> **PROBLEM DESCRIPTION**: Reproduce each line from the records that holds "note".
THE DATA section start
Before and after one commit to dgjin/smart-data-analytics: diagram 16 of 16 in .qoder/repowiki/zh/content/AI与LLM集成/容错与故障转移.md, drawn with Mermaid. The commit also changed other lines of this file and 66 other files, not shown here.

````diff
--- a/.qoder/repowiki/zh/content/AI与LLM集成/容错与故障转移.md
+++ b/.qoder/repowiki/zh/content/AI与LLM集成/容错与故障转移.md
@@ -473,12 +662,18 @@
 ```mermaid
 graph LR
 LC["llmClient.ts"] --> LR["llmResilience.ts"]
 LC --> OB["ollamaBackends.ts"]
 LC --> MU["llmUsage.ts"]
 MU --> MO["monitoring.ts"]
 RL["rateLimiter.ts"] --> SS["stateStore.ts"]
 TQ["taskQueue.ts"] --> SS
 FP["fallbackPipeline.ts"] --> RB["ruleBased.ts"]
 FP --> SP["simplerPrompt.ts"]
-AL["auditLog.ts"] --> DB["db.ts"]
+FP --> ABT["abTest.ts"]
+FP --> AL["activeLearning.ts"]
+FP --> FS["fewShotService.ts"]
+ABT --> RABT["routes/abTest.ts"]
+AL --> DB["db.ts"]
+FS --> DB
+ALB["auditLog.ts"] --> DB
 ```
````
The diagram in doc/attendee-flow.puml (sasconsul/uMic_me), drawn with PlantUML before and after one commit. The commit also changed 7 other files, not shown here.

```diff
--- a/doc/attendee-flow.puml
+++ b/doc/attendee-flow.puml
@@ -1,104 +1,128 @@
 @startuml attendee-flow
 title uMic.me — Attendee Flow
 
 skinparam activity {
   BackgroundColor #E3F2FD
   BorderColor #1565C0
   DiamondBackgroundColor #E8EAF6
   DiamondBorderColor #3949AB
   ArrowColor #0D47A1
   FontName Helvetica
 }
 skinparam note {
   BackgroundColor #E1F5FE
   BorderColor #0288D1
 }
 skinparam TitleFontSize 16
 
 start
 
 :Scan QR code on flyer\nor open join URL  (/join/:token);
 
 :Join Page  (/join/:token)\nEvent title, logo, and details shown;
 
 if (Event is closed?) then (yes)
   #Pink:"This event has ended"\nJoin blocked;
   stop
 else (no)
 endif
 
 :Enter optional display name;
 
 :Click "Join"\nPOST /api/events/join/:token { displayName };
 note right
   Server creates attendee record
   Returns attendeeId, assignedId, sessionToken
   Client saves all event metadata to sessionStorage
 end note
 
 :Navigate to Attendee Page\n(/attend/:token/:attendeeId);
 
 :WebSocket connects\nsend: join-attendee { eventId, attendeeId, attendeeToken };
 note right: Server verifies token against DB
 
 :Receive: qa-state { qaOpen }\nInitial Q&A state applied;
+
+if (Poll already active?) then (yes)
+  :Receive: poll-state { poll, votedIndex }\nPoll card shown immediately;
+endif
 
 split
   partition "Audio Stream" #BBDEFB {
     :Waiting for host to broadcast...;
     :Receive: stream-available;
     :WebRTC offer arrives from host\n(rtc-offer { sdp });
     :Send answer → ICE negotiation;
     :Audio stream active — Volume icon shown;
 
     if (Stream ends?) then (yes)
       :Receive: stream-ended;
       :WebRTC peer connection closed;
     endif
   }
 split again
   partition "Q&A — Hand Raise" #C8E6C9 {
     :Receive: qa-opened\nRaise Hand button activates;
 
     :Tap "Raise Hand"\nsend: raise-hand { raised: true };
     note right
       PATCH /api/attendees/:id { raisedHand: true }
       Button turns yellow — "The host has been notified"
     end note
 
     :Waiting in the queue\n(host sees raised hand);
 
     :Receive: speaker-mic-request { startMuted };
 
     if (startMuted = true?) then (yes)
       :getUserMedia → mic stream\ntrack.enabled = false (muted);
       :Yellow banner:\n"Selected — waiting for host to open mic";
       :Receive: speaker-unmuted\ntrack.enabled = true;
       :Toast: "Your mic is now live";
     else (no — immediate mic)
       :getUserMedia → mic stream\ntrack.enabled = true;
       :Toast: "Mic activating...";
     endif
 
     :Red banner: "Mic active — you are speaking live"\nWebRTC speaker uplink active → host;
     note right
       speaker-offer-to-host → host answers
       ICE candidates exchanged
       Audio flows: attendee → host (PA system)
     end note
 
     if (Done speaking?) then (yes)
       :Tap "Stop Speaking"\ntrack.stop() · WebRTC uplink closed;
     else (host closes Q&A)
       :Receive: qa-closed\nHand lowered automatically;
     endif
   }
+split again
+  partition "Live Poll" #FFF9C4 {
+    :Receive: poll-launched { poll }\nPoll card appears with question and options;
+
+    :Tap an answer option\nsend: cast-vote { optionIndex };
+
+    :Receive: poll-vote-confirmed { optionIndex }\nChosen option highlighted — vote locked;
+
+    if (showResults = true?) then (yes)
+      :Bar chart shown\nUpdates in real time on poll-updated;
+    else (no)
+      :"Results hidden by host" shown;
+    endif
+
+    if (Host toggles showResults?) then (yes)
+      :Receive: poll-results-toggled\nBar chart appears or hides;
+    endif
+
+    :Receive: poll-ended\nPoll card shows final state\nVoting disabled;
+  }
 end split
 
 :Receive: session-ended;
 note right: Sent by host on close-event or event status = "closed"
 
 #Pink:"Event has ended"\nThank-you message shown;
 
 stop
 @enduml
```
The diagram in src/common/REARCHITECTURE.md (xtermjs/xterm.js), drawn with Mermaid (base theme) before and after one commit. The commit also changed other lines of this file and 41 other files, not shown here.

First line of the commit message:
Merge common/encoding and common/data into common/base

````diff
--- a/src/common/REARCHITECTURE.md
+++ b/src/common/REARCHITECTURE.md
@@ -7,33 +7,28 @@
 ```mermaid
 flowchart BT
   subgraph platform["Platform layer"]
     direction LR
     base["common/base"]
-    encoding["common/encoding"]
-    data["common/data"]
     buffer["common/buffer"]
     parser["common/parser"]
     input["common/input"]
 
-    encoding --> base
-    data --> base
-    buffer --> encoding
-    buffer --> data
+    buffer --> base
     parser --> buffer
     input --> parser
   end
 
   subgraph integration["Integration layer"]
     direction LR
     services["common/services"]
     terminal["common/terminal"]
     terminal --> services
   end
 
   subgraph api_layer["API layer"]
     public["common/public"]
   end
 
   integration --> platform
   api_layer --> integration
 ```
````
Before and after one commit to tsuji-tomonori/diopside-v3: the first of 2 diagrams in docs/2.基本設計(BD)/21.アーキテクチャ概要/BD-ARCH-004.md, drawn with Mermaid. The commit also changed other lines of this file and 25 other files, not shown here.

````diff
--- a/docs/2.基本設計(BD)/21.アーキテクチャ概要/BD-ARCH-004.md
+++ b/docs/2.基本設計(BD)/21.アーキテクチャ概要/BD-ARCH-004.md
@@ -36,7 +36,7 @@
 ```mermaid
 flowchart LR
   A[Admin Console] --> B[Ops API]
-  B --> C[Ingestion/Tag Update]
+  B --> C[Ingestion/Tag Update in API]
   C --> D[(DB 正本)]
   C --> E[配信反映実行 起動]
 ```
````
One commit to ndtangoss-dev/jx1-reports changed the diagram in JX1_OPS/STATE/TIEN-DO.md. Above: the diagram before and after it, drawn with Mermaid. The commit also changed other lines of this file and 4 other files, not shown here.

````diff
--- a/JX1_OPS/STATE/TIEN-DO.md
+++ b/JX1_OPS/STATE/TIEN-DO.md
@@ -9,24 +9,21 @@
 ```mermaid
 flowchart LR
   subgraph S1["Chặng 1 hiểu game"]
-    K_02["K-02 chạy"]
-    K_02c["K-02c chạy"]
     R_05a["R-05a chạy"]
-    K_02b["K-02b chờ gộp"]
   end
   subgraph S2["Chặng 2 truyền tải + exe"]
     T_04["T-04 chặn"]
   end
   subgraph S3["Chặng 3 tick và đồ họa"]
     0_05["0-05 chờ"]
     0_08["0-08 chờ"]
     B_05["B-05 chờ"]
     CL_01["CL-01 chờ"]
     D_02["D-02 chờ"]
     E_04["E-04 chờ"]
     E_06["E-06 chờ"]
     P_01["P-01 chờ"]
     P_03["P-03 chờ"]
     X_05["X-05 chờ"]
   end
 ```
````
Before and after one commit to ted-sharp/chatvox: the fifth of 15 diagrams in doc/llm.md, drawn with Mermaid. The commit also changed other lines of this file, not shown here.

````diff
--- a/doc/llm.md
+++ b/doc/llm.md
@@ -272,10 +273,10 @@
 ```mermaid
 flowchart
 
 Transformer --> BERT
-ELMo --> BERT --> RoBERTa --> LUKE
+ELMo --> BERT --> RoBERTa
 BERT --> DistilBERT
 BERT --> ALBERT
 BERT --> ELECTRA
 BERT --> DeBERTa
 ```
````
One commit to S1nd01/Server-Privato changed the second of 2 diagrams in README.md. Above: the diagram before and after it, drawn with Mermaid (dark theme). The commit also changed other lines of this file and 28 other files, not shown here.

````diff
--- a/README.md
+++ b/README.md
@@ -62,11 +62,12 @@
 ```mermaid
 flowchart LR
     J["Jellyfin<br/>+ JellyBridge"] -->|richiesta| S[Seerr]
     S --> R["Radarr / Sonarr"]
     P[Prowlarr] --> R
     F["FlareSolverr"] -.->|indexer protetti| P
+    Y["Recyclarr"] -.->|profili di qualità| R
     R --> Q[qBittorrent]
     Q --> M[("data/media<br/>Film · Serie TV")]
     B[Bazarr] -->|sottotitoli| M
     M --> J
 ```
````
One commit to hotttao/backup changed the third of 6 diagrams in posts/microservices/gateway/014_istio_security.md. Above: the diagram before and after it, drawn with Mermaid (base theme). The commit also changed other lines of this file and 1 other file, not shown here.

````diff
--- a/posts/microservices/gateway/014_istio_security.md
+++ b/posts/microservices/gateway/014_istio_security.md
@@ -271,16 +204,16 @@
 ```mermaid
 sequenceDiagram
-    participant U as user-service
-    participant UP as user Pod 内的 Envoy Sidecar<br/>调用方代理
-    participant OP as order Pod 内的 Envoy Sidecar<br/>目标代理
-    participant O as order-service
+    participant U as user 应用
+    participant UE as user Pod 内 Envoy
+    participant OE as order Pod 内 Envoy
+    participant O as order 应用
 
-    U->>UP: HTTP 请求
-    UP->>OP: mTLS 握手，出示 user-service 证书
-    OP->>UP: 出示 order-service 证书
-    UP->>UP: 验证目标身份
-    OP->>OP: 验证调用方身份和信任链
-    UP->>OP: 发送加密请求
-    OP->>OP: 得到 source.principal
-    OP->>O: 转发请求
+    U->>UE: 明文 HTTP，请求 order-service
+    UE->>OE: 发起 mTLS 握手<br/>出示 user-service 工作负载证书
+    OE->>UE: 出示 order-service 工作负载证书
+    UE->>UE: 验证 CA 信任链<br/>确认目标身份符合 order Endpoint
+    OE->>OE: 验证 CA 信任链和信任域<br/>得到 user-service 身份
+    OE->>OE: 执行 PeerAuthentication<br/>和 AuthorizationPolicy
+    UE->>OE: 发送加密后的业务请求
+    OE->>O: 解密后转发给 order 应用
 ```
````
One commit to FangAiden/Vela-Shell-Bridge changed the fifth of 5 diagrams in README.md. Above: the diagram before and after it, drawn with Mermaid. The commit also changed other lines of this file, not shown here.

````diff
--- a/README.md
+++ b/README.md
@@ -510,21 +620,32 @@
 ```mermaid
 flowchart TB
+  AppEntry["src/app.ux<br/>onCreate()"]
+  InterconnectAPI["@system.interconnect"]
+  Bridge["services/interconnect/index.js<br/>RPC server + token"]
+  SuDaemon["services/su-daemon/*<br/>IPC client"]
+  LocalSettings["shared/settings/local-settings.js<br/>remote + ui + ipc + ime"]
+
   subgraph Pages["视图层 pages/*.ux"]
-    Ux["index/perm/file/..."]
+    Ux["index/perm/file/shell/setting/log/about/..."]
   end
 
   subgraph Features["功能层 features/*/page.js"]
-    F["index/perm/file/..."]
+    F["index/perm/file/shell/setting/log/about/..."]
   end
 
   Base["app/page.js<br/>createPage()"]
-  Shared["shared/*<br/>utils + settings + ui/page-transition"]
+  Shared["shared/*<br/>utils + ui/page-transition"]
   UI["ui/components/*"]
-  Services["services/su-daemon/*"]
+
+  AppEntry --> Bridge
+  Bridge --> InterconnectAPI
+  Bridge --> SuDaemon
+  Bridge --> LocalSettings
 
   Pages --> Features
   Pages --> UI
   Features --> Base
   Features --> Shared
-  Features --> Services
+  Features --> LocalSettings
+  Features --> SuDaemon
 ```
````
THE DATA section end
> **TASK SOLUTION**:
 skinparam note {
 note right
 end note
 note right: Server verifies token against DB
     note right
     end note
     note right
     end note
 note right: Sent by host on close-event or event status = "closed"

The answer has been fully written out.